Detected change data
○ ○ ○ ○ ○ ○ ○

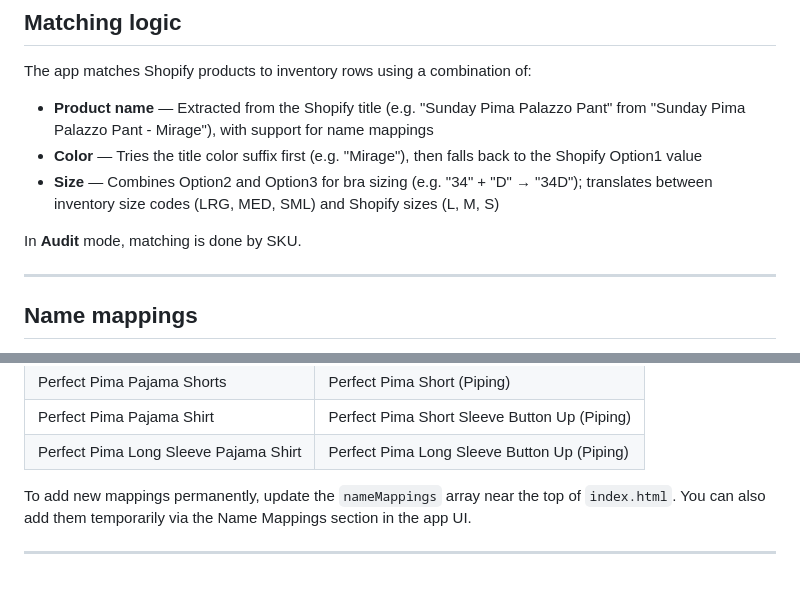
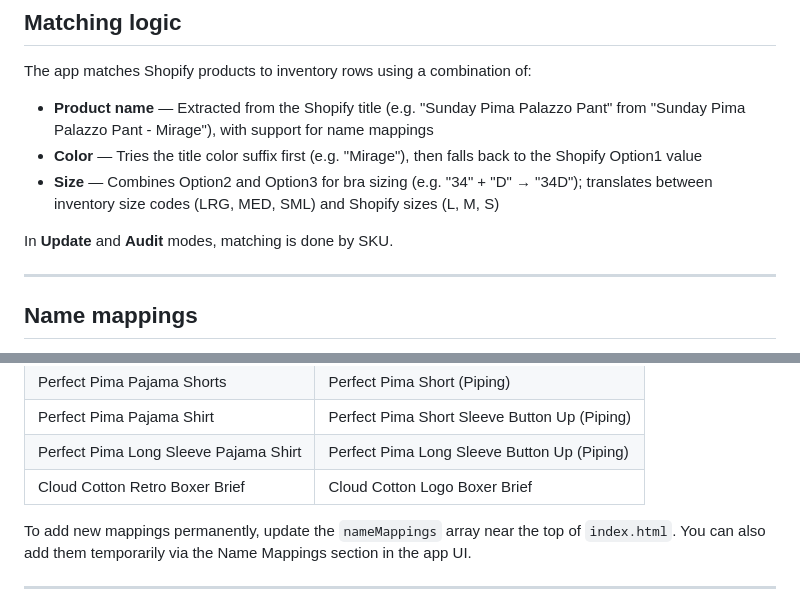
Before and after one commit to melwilms/hw-inventory-sync, a Markdown page: README.md, 2 parts joined by grey strips. Drawn GitHub-style.

```diff
--- a/README.md
+++ b/README.md
@@ -65,7 +73,7 @@ The app matches Shopify products to inventory rows using a combination of:
 - **Color** — Tries the title color suffix first (e.g. "Mirage"), then falls back to the Shopify Option1 value
 - **Size** — Combines Option2 and Option3 for bra sizing (e.g. "34" + "D" → "34D"); translates between inventory size codes (LRG, MED, SML) and Shopify sizes (L, M, S)
 
-In **Audit** mode, matching is done by SKU.
+In **Update** and **Audit** modes, matching is done by SKU.
 
 ---
 
@@ -83,6 +91,7 @@ Products that have different names between Shopify and your inventory system nee
 | Perfect Pima Pajama Shorts | Perfect Pima Short (Piping) |
 | Perfect Pima Pajama Shirt | Perfect Pima Short Sleeve Button Up (Piping) |
 | Perfect Pima Long Sleeve Pajama Shirt | Perfect Pima Long Sleeve Button Up (Piping) |
+| Cloud Cotton Retro Boxer Brief | Cloud Cotton Logo Boxer Brief |
 
 To add new mappings permanently, update the `nameMappings` array near the top of `index.html`. You can also add them temporarily via the Name Mappings section in the app UI.
 
```
Also changed, not shown: other parts of README.md (+14 -6 lines).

○ ○ ○ ○ ○ ○ ○

→ Aim of the exercise
Filter the lines above, keeping and copying those that contain "Shirt".

→ Answer box
 | Perfect Pima Pajama Shirt | Perfect Pima Short Sleeve Button Up (Piping) |
 | Perfect Pima Long Sleeve Pajama Shirt | Perfect Pima Long Sleeve Button Up (Piping) |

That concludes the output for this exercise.